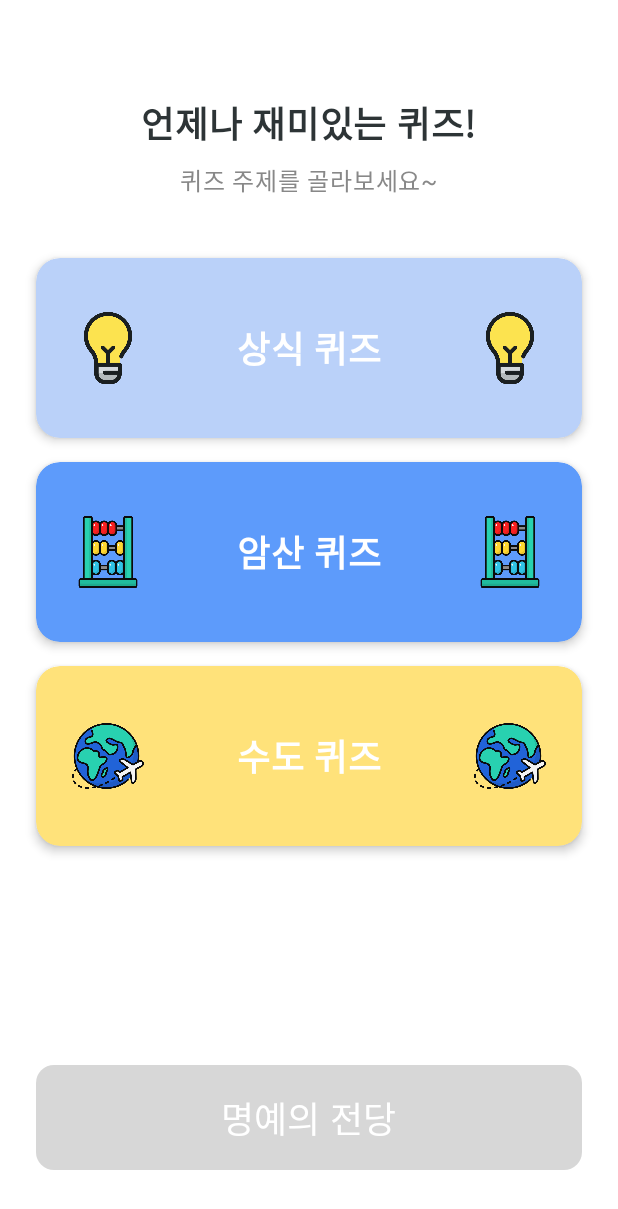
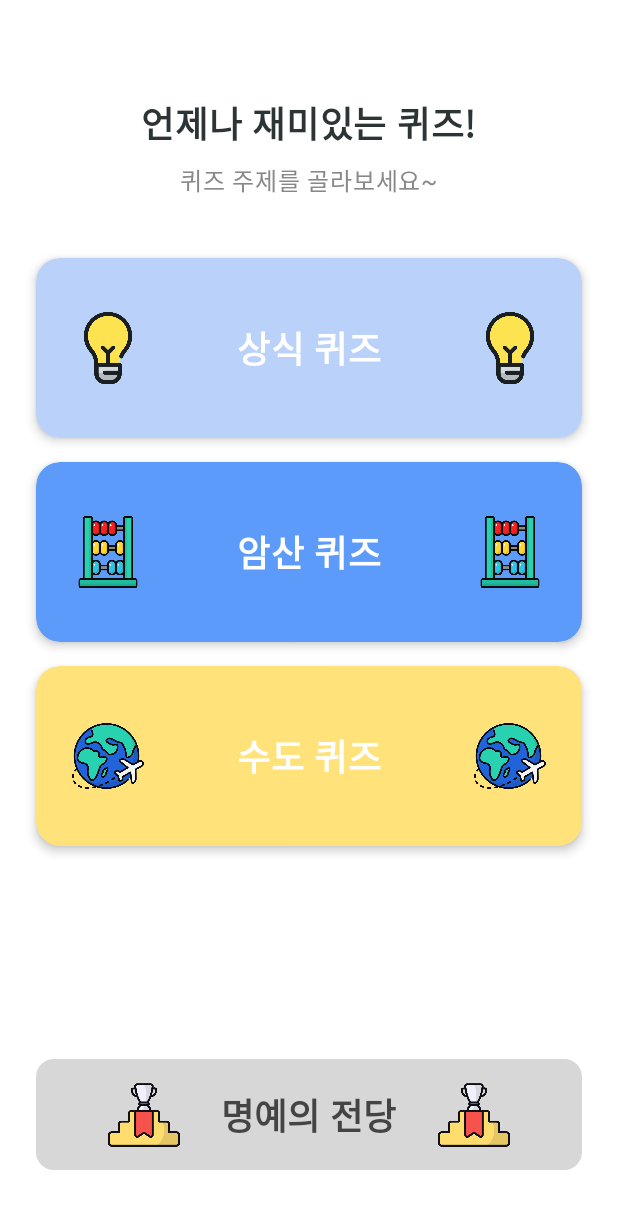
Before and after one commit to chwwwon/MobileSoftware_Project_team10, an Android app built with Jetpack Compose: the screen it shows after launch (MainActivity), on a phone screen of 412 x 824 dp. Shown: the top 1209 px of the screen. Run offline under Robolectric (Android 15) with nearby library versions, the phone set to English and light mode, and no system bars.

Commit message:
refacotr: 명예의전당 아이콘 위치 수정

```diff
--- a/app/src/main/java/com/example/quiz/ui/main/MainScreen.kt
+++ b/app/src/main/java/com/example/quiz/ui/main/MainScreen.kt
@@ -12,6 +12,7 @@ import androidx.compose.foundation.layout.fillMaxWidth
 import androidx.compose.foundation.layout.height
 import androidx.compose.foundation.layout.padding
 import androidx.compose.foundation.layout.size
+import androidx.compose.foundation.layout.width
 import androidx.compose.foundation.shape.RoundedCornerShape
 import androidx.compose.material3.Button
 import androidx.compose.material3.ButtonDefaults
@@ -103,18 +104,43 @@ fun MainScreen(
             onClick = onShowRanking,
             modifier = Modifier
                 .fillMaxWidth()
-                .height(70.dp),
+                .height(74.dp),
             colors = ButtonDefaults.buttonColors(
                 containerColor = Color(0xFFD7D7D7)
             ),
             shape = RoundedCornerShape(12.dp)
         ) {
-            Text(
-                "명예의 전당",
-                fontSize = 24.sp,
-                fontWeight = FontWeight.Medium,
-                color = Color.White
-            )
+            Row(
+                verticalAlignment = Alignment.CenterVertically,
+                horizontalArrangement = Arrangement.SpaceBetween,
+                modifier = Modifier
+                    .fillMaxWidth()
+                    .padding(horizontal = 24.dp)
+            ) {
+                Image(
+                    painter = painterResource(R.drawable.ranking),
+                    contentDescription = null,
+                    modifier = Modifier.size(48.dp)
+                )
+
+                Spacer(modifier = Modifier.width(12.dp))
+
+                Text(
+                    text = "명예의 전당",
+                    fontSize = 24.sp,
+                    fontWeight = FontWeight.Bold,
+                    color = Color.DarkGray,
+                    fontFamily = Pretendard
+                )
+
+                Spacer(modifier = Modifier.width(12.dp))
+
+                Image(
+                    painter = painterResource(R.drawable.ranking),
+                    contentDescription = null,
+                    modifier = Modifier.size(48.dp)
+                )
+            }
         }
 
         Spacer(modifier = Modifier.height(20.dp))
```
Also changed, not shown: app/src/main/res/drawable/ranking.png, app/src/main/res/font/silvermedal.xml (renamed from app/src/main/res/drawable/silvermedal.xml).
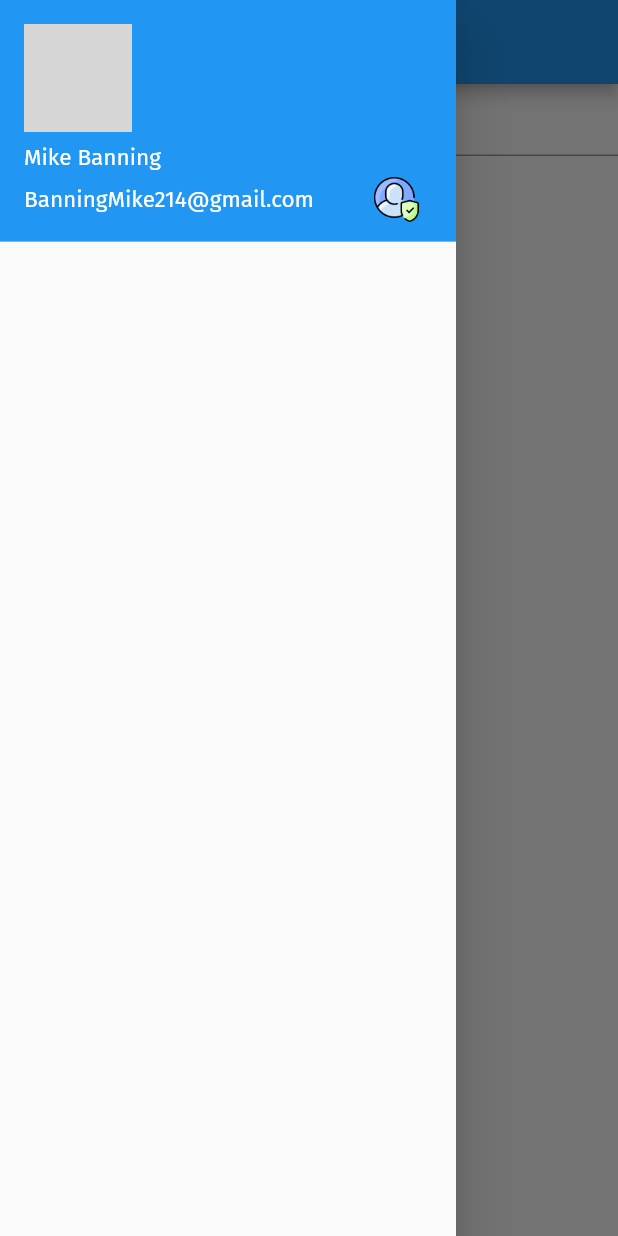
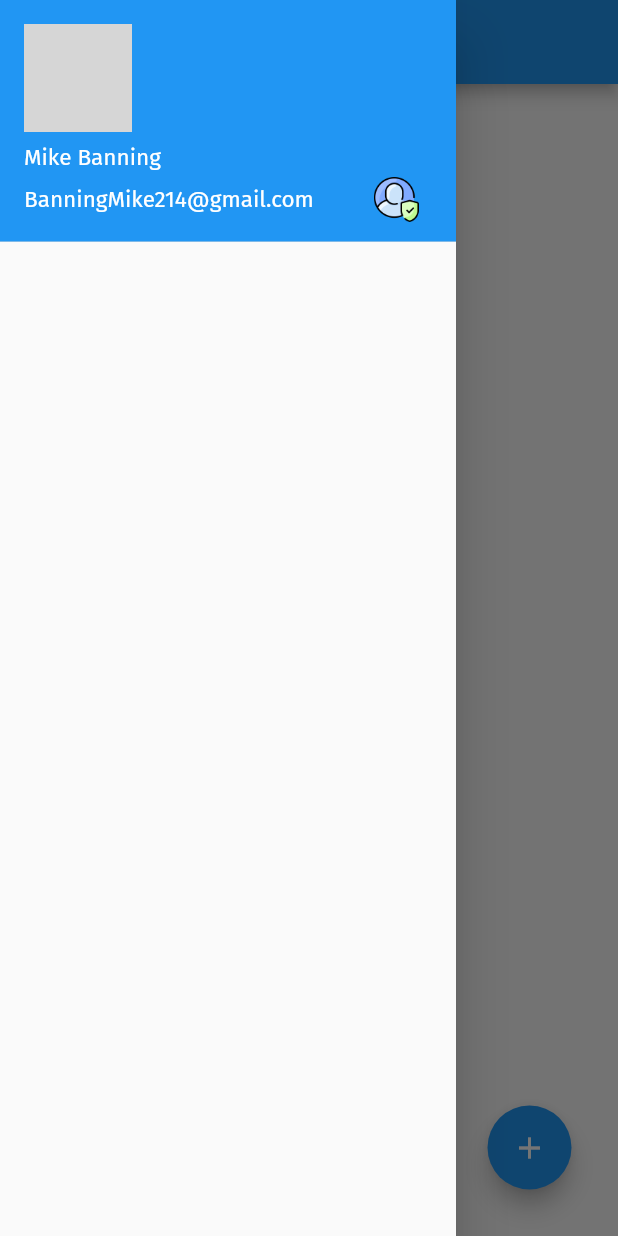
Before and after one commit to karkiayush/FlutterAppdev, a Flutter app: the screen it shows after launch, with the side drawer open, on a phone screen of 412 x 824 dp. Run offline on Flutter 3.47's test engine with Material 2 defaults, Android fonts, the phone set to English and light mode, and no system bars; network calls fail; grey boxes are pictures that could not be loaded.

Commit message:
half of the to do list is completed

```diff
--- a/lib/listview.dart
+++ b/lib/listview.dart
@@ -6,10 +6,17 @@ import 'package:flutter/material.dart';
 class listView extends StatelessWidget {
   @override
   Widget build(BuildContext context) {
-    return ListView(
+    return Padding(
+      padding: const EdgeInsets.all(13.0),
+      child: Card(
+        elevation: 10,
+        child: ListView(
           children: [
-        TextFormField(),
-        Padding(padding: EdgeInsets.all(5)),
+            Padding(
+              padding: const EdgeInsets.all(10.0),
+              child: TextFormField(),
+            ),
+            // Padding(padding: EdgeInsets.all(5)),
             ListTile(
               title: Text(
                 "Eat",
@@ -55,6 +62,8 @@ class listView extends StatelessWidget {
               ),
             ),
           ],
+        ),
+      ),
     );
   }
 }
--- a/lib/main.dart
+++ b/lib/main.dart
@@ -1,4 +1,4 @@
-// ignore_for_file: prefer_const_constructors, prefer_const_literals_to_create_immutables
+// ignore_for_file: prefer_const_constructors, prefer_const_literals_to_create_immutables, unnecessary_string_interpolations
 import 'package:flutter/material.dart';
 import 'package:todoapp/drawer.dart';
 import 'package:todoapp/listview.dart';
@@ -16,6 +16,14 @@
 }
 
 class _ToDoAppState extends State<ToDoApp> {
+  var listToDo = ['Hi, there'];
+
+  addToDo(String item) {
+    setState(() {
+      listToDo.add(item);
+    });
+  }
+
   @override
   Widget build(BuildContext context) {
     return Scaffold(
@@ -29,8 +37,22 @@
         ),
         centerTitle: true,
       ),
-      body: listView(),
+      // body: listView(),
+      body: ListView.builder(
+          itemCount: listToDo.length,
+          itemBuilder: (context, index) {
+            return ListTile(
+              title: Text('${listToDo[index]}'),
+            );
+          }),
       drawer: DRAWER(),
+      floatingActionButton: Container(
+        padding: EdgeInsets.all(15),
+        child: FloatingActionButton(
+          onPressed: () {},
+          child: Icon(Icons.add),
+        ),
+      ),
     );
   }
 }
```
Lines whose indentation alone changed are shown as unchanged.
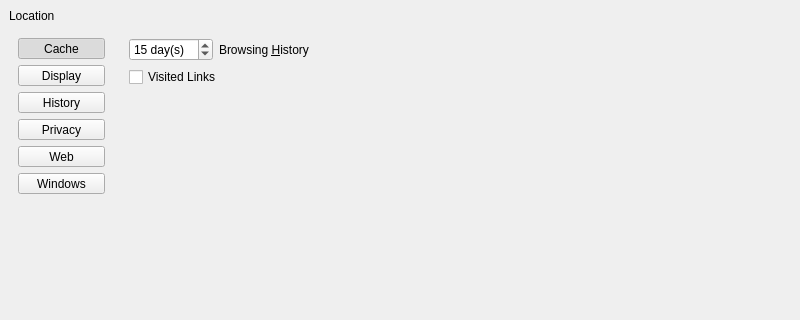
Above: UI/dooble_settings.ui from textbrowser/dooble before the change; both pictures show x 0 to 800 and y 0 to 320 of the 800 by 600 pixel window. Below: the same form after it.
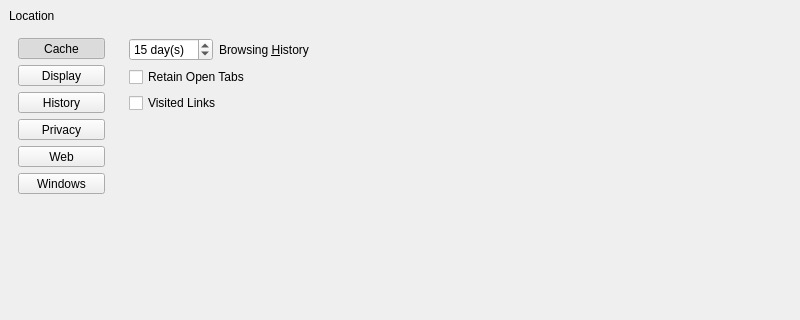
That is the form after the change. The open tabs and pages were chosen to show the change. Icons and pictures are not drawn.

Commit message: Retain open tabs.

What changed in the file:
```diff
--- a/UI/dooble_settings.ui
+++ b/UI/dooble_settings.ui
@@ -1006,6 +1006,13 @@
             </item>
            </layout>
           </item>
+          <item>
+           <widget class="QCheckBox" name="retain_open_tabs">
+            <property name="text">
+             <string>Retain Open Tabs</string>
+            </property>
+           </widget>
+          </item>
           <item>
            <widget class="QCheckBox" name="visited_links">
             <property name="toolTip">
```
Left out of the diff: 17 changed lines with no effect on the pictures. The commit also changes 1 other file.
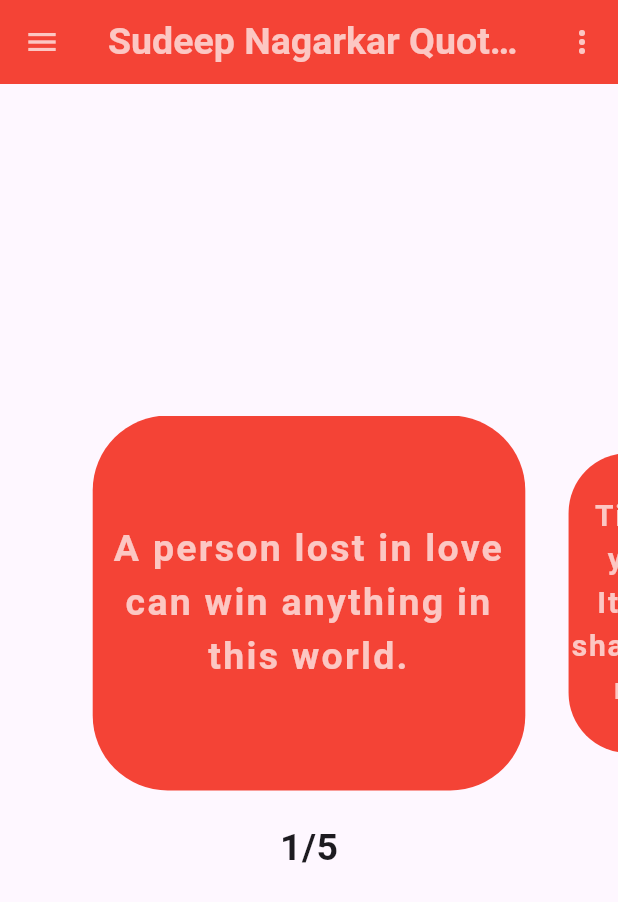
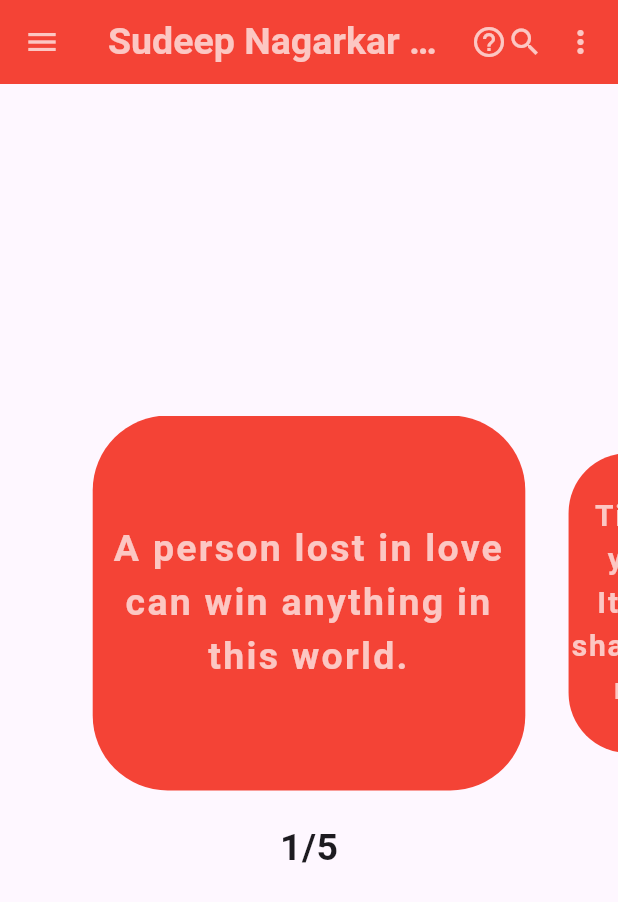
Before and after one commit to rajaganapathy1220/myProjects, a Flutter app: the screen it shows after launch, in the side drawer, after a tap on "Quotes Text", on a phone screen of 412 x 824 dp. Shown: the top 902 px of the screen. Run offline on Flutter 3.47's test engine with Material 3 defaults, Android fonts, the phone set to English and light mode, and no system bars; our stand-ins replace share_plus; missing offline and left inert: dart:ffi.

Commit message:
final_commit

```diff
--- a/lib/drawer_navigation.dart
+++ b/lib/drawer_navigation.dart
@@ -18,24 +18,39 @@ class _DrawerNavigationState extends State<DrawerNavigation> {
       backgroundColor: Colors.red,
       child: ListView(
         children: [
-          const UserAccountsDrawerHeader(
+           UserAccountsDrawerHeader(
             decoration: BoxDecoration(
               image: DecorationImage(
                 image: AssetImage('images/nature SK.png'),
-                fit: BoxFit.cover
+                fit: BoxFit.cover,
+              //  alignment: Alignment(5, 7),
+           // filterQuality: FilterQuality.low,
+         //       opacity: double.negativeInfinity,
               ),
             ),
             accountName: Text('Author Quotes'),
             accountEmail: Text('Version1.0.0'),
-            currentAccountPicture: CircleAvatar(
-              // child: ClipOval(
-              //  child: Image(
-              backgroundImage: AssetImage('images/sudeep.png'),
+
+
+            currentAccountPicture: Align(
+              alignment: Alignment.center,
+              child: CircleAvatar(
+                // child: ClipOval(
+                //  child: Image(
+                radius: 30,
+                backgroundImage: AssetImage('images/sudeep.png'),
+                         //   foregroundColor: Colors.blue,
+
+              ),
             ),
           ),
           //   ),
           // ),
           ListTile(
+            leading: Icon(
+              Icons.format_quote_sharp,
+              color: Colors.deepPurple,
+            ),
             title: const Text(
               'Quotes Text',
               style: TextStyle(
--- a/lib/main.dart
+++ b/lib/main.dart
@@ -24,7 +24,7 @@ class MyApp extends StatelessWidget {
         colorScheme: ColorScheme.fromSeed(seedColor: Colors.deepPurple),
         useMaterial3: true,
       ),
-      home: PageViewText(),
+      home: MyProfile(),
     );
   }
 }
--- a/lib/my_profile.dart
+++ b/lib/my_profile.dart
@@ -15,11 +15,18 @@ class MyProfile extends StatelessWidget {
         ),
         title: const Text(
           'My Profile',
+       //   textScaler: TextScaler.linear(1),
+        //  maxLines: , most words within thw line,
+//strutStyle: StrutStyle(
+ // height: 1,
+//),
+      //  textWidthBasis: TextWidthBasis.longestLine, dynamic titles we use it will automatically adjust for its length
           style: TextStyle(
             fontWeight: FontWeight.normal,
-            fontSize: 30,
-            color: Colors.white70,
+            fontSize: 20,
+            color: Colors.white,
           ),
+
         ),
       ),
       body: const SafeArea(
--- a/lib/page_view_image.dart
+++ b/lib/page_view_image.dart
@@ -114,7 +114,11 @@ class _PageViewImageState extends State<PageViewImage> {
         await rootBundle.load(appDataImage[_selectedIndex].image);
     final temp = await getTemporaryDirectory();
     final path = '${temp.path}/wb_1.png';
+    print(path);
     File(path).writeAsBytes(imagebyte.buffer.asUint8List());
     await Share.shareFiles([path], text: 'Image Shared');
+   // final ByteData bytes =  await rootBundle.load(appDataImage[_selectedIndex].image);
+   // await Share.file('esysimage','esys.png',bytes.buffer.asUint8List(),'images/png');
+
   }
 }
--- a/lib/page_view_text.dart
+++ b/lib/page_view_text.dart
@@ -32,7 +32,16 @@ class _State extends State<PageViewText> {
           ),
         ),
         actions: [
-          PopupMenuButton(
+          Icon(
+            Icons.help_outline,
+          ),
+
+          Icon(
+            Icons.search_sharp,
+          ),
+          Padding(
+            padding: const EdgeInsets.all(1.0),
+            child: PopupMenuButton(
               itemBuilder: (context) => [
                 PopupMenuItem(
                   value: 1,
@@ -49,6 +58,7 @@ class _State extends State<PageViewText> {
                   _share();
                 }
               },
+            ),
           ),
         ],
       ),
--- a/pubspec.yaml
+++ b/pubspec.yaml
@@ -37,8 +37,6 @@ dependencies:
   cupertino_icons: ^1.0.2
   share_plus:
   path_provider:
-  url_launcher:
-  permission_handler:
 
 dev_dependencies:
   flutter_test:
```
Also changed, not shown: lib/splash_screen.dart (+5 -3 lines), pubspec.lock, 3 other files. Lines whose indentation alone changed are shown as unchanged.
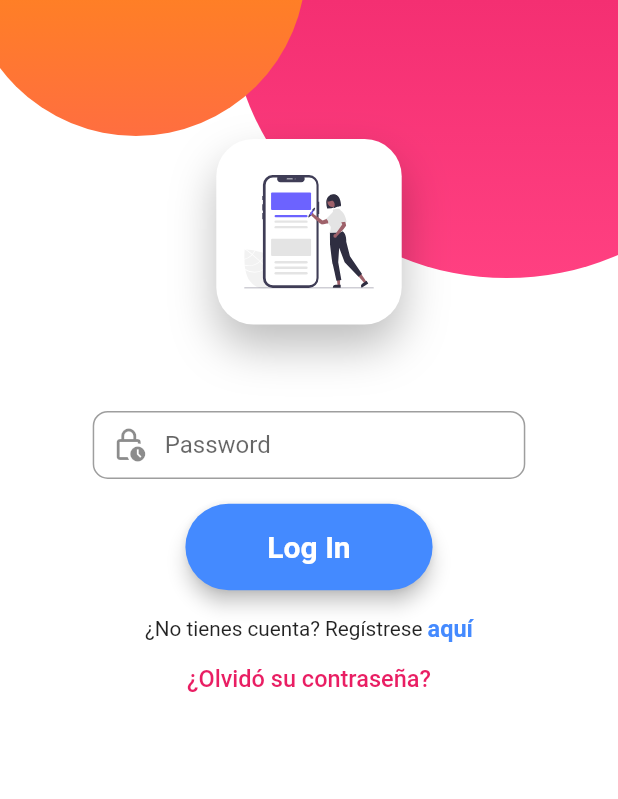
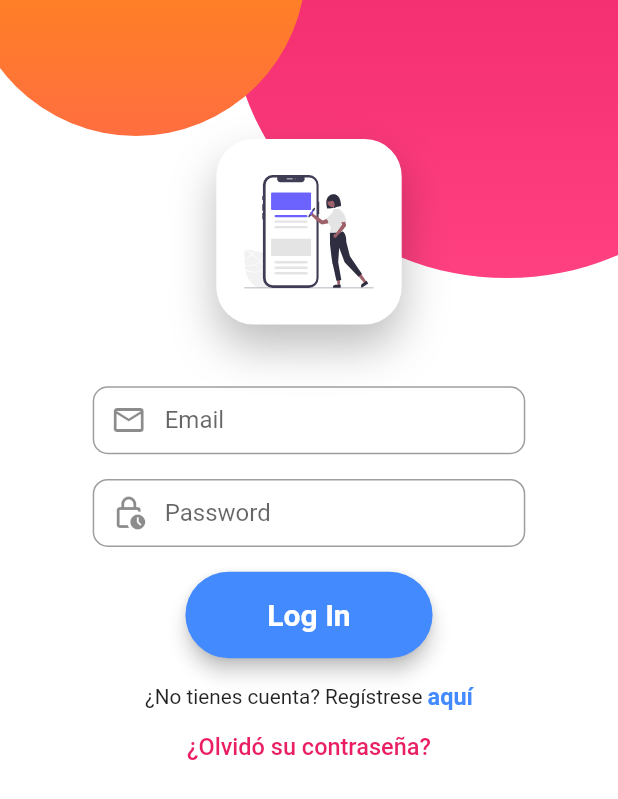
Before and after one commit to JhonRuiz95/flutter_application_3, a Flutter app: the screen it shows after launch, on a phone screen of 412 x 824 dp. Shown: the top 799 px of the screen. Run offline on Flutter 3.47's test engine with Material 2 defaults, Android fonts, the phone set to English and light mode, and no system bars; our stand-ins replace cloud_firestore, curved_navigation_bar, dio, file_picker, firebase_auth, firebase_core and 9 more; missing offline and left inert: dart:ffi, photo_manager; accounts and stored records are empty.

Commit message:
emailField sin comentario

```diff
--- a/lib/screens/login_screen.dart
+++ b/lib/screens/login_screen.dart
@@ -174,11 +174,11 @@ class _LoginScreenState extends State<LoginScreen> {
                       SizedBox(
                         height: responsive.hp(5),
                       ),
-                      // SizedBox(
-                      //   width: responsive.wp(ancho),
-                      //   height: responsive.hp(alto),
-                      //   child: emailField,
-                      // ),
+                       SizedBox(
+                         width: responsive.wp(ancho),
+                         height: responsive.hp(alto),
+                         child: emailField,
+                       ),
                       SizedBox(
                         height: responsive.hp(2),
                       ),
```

—————

WHAT YOU ARE ASKED TO DO
Copy out every line from the records that has the word "foundation".

YOUR RESPONSE
@@ -12,6 +12,7 @@ import androidx.compose.foundation.layout.fillMaxWidth
 import androidx.compose.foundation.layout.height
 import androidx.compose.foundation.layout.padding
 import androidx.compose.foundation.layout.size
+import androidx.compose.foundation.layout.width
 import androidx.compose.foundation.shape.RoundedCornerShape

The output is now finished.